• **Code change snippets**

•••••

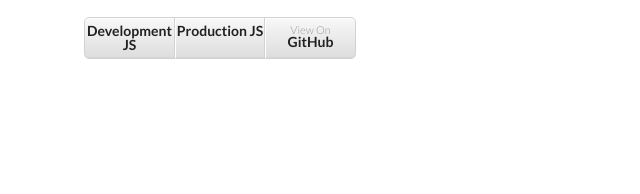
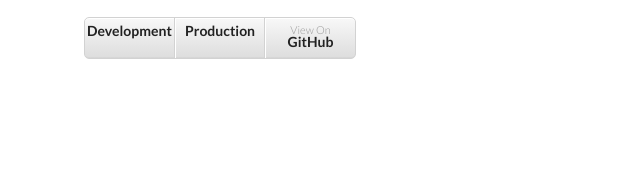
Before and after one commit to leafygreen/backbone-bootstrap-modals, a plain HTML site: page index.html in a window 1280 px wide. Shown: the part 236-430 px from the top of the page, 126-766 px from the left. Drawn offline with Linux system fonts and the light colour scheme.

Commit message:
Tweak formatting

```diff
--- a/index.html
+++ b/index.html
@@ -22,8 +22,8 @@
 
 
         <ul>
-          <li><a href="https://raw.githubusercontent.com/leafygreen/backbone-bootstrap-modals/master/lib/backbone-bootstrap-modals.js"><strong>Development JS</strong></a></li>
-          <li><a href="https://raw.githubusercontent.com/leafygreen/backbone-bootstrap-modals/master/lib/backbone-bootstrap-modals.min.js"><strong>Production JS</strong></a></li>
+          <li><a href="https://raw.githubusercontent.com/leafygreen/backbone-bootstrap-modals/master/lib/backbone-bootstrap-modals.js"><strong>Development</strong></a></li>
+          <li><a href="https://raw.githubusercontent.com/leafygreen/backbone-bootstrap-modals/master/lib/backbone-bootstrap-modals.min.js"><strong>Production</strong></a></li>
           <li><a href="https://github.com/leafygreen/backbone-bootstrap-modals">View On <strong>GitHub</strong></a></li>
         </ul>
       </header>
```
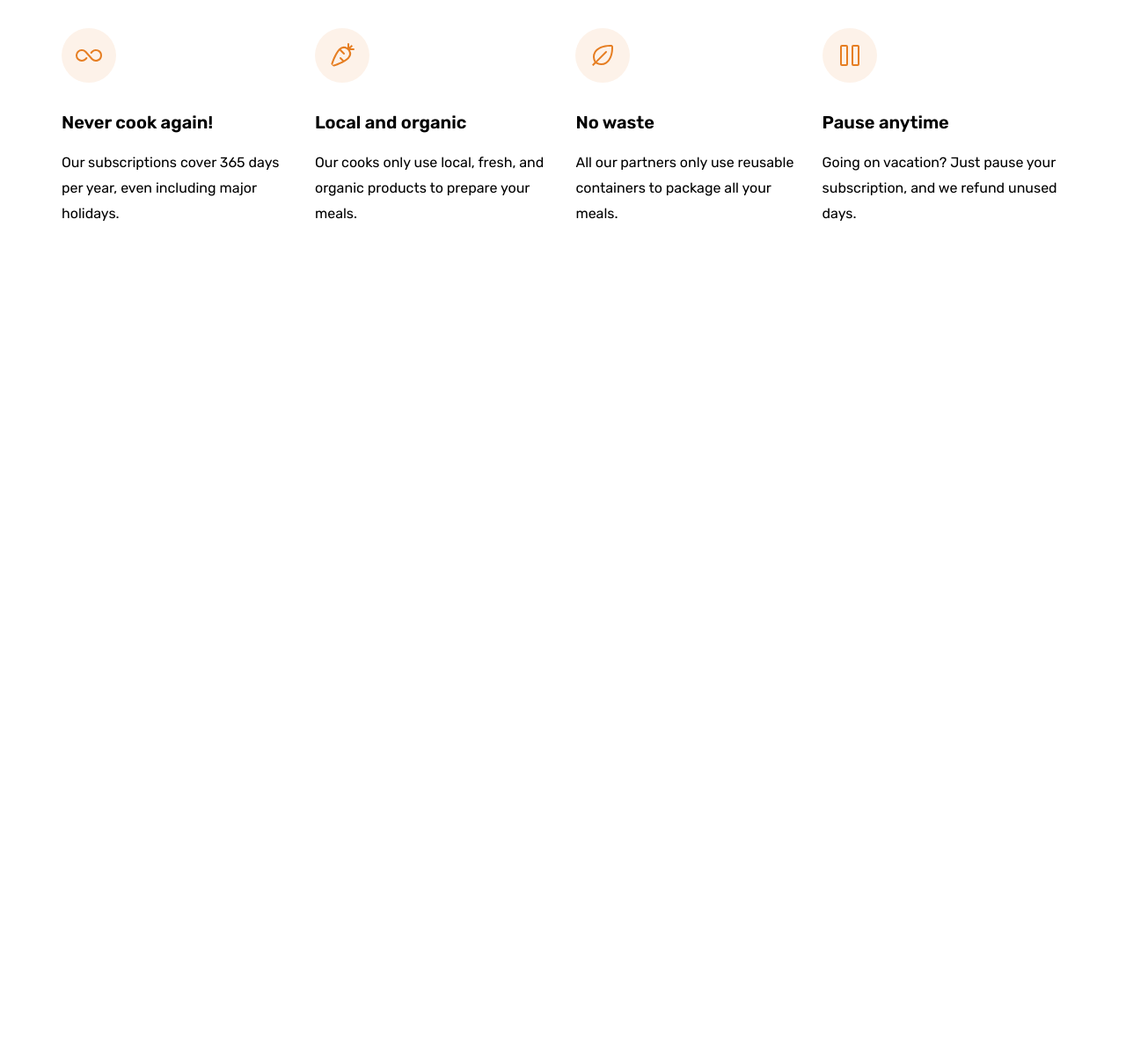
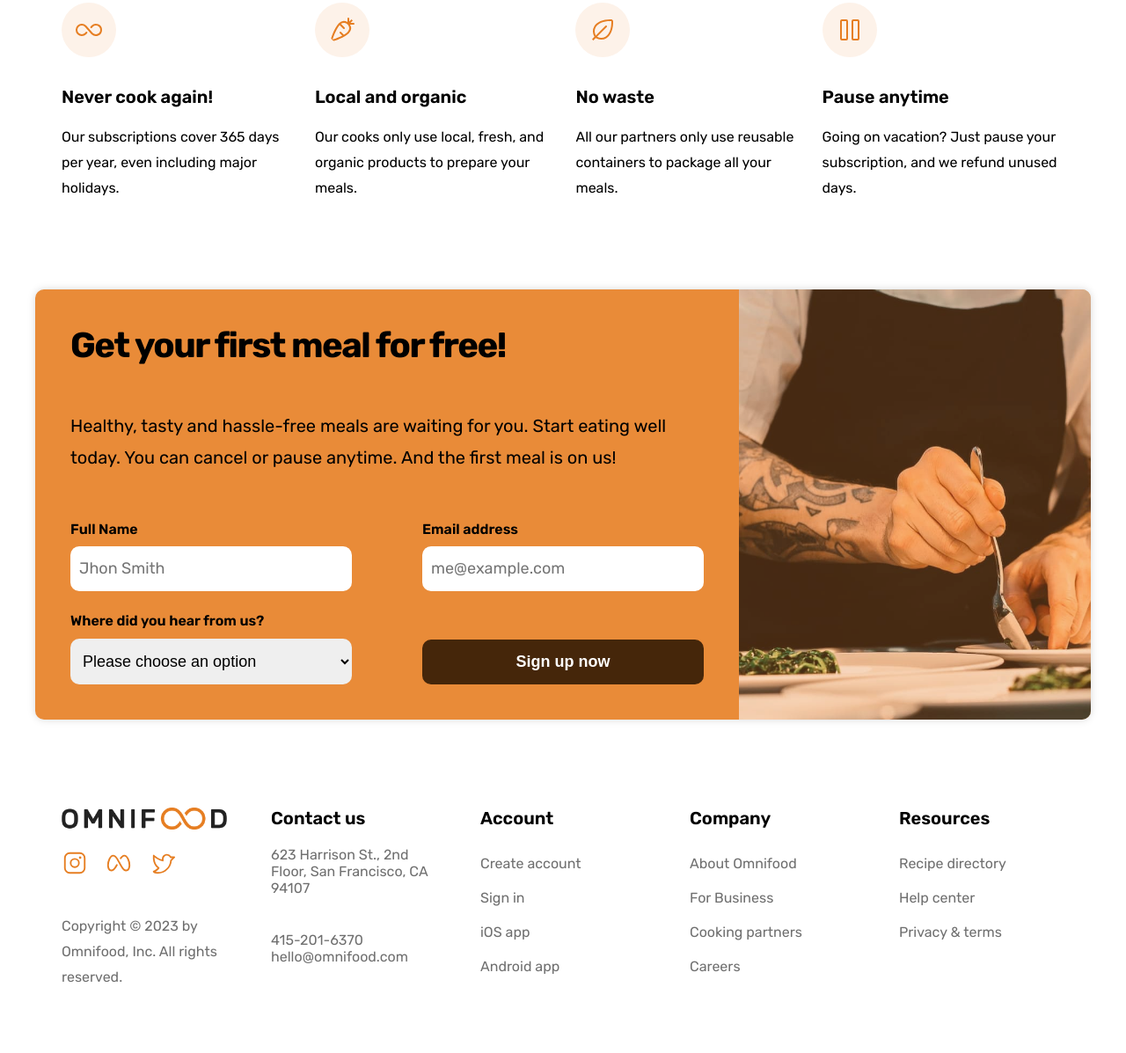
Before and after one commit to MounirAia/HTML__CSS--Course, a plain HTML site: page index.html in a window 1280 px wide. Shown: the part 4966-6163 px from the top of the page at 88% size. Before the commit the page ends 5323 px from the top, so only its background shows below. Drawn offline with Linux system fonts and the light colour scheme.

Commit message:
add call to action and footer

```diff
--- /dev/null
+++ b/css/cta.css
@@ -0,0 +1,76 @@
+.cta {
+  display: grid;
+  grid-template-columns: 2fr 1fr;
+  padding: 0;
+  background-color: var(--primary-color-400);
+  border-radius: 10px;
+  overflow: hidden;
+  box-shadow: 0 0 10px rgba(0, 0, 0, 0.15);
+}
+
+.cta__body {
+  padding: 4rem;
+
+  display: flex;
+  flex-direction: column;
+  gap: 5rem;
+}
+.cta__body_paragraph {
+  font-size: 2rem;
+}
+.cta__body__form {
+  display: grid;
+  grid-template-columns: 1fr 1fr;
+  column-gap: 8rem;
+  row-gap: 2rem;
+}
+.cta__body__form__input {
+  display: flex;
+  flex-direction: column;
+  gap: 0.5rem;
+}
+
+.cta__body__form__input label {
+  font-weight: 600;
+}
+
+.cta__body__form__input select,
+.cta__body__form__input select option,
+.cta__body__form__input input,
+.cta__body__form__input input::placeholder,
+.cta__body__form__submit {
+  font-size: 1.8rem;
+  font-weight: 400;
+}
+
+.cta__body__form__input select:focus,
+.cta__body__form__input input:focus {
+  outline: 1rem solid rgba(255, 255, 255, 0.5);
+}
+
+.cta__body__form__input input,
+.cta__body__form__input select,
+.cta__body__form__submit {
+  padding: 1.5rem 1rem;
+  border-radius: 10px;
+  border: none;
+}
+
+.cta__body__form__submit {
+  align-self: end;
+  background-color: var(--primary-color-900);
+  color: white;
+  font-weight: 600;
+  transition: all 0.2s;
+}
+.cta__body__form__submit:hover {
+  background-color: white;
+  color: black;
+  cursor: pointer;
+}
+
+.cta__image {
+  background: url("/img/gallery/gallery-10.jpg");
+  background-size: cover;
+  opacity: 70%;
+}
--- /dev/null
+++ b/css/footer.css
@@ -0,0 +1,42 @@
+.footer {
+  display: grid;
+  grid-template-columns: repeat(5, 1fr);
+  column-gap: 5rem;
+}
+.footer__copyright__link {
+  display: inline-block;
+}
+.footer__copyright__logo {
+  width: 100%;
+}
+.footer__copyright__paragraph {
+  color: #6f6f6f;
+}
+.footer__copyright__icons {
+  display: flex;
+  gap: 2rem;
+}
+.footer__copyright__icons__icon {
+  height: 3rem;
+}
+
+.footer__links {
+  list-style: none;
+  display: flex;
+  flex-direction: column;
+  gap: 2rem;
+}
+
+.footer__link:link,
+.footer__link:visited {
+  display: block;
+  font-size: 1.6rem;
+  color: #6f6f6f;
+  text-decoration: none;
+  transition: all 0.1s;
+}
+
+.footer__link:hover,
+.footer__link:active {
+  color: black;
+}
--- a/css/pricing.css
+++ b/css/pricing.css
@@ -14,14 +14,13 @@
   gap: 4rem;
   border: 1px solid var(--primary-color-90);
   border-radius: 10px;
-  width: 75%;
+  /* width: 70%; */
   padding: 2rem 7rem;
-}
-.pricing__cards__card--unfocus {
-  justify-self: end;
 }
 .pricing__cards__card--focus {
   background-color: var(--primary-color-80);
+  border: none;
+
   position: relative;
   overflow: hidden;
 }
--- a/css/style.css
+++ b/css/style.css
@@ -29,6 +29,9 @@
   --primary-color-600: #cf711f;
   --primary-color-700: #b8651b;
   --primary-color-800: #a15818;
+  --primary-color-900: #45260a;
+  --primary-color-1000: #2e1907;
+  --primary-color-1100: #170d03;
 
   /* Accents Color */
   --accent-color-500: #228ae6;
@@ -72,6 +75,23 @@ html {
 }
 
 body {
+  font-family: "Rubik", sans-serif;
+}
+
+::-webkit-input-placeholder {
+  /* Chrome/Opera/Safari */
+  font-family: "Rubik", sans-serif;
+}
+::-moz-placeholder {
+  /* Firefox 19+ */
+  font-family: "Rubik", sans-serif;
+}
+:-ms-input-placeholder {
+  /* IE 10+ */
+  font-family: "Rubik", sans-serif;
+}
+:-moz-placeholder {
+  /* Firefox 18- */
   font-family: "Rubik", sans-serif;
 }
 
--- a/index.html
+++ b/index.html
@@ -16,6 +16,8 @@
     <link rel="stylesheet" href="css/meals.css" />
     <link rel="stylesheet" href="css/testimonials.css" />
     <link rel="stylesheet" href="css/pricing.css" />
+    <link rel="stylesheet" href="css/cta.css" />
+    <link rel="stylesheet" href="css/footer.css" />
 
     <link rel="icon" href="img/favicon.png" />
     <title>Omnifood — Never cook again!</title>
@@ -650,6 +652,129 @@
           </div>
         </div>
       </section>
+      <section class="cta container mb-section-large">
+        <div class="cta__body">
+          <h2 class="heading-2">Get your first meal for free!</h2>
+          <p class="cta__body_paragraph paragraph">
+            Healthy, tasty and hassle-free meals are waiting for you. Start
+            eating well today. You can cancel or pause anytime. And the first
+            meal is on us!
+          </p>
+
+          <form class="cta__body__form" action="">
+            <div class="cta__body__form__input">
+              <label class="paragraph" for="full-name">Full Name</label>
+              <input
+                type="text"
+                name="username"
+                id="full-name"
+                placeholder="Jhon Smith"
+                required
+              />
+            </div>
+            <div class="cta__body__form__input">
+              <label class="paragraph" for="email">Email address</label>
+              <input
+                type="email"
+                name="email"
+                id="email"
+                placeholder="me@example.com"
+                required
+              />
+            </div>
+            <div class="cta__body__form__input">
+              <label class="paragraph" for="reference"
+                >Where did you hear from us?</label
+              >
+              <select name="reference" id="reference" required>
+                <option value="">Please choose an option</option>
+                <option value="faf">Friends and Family</option>
+                <option value="youtube">Youtube</option>
+                <option value="podcast">Podcast</option>
+                <option value="facebook">Facebook ad</option>
+                <option value="others">Others</option>
+              </select>
+            </div>
+
+            <input
+              class="cta__body__form__submit"
+              type="submit"
+              value="Sign up now"
+            />
+          </form>
+        </div>
+        <figure class="cta__image"></figure>
+      </section>
     </main>
+
+    <footer class="footer container">
+      <div class="footer__copyright">
+        <a href="#" class="footer__copyright__link mb-component-small"
+          ><img
+            class="footer__copyright__logo"
+            src="img/omnifood-logo.png"
+            alt="Omnifood Logo"
+        /></a>
+        <div class="footer__copyright__icons mb-component-large">
+          <a href="#"
+            ><img
+              class="footer__copyright__icons__icon"
+              src="img/icons/instagram-logo.svg"
+              alt="Instagram Logo"
+          /></a>
+          <a href="#"
+            ><img
+              class="footer__copyright__icons__icon"
+              src="img/icons/meta-logo.svg"
+              alt="Meta Logo"
+          /></a>
+          <a href="#"
+            ><img
+              class="footer__copyright__icons__icon"
+              src="img/icons/twitter-logo.svg"
+              alt="Twitter Logo"
+          /></a>
+        </div>
+        <p class="footer__copyright__paragraph paragraph">
+          Copyright © 2023 by Omnifood, Inc. All rights reserved.
+        </p>
+      </div>
+
+      <div class="footer__contact-us mb-section-large">
+        <h4 class="heading-4 mb-component-small">Contact us</h4>
+        <a class="footer__link mb-component-large" href="#">
+          623 Harrison St., 2nd Floor, San Francisco, CA 94107
+        </a>
+        <a class="footer__link" href="#">415-201-6370</a>
+        <a class="footer__link" href="#">hello@omnifood.com</a>
+      </div>
+
+      <div class="footer__account">
+        <h4 class="heading-4 mb-component-medium">Account</h4>
+        <ul class="footer__links">
+          <a class="footer__link" href="#"><li>Create account</li></a>
+          <a class="footer__link" href="#"><li>Sign in</li></a>
+          <a class="footer__link" href="#"><li>iOS app</li></a>
+          <a class="footer__link" href="#"><li>Android app</li></a>
+        </ul>
+      </div>
+      <div class="footer__company">
+        <h4 class="heading-4 mb-component-medium">Company</h4>
+        <ul class="footer__links">
+          <a class="footer__link" href="#"><li>About Omnifood</li></a>
+          <a class="footer__link" href="#"><li>For Business</li></a>
+          <a class="footer__link" href="#"><li>Cooking partners</li></a>
+          <a class="footer__link" href="#"><li>Careers</li></a>
+        </ul>
+      </div>
+      <div class="footer__resources">
+        <h4 class="heading-4 mb-component-medium">Resources</h4>
+        <ul class="footer__links">
+          <a class="footer__link" href="#"><li>Recipe directory</li></a>
+          <a class="footer__link" href="#"><li>Help center</li></a>
+          <a class="footer__link" href="#"><li>Privacy & terms</li></a>
+        </ul>
+      </div>
+    </footer>
   </body>
 </html>
```
Also changed, not shown: img/icons/instagram-logo.svg (added), img/icons/meta-logo.svg (added), img/icons/twitter-logo.svg (added).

•••••

• **Requirement**
Each line of the data that contains "primary" should be counted; please give only the number.

• **Reply**
10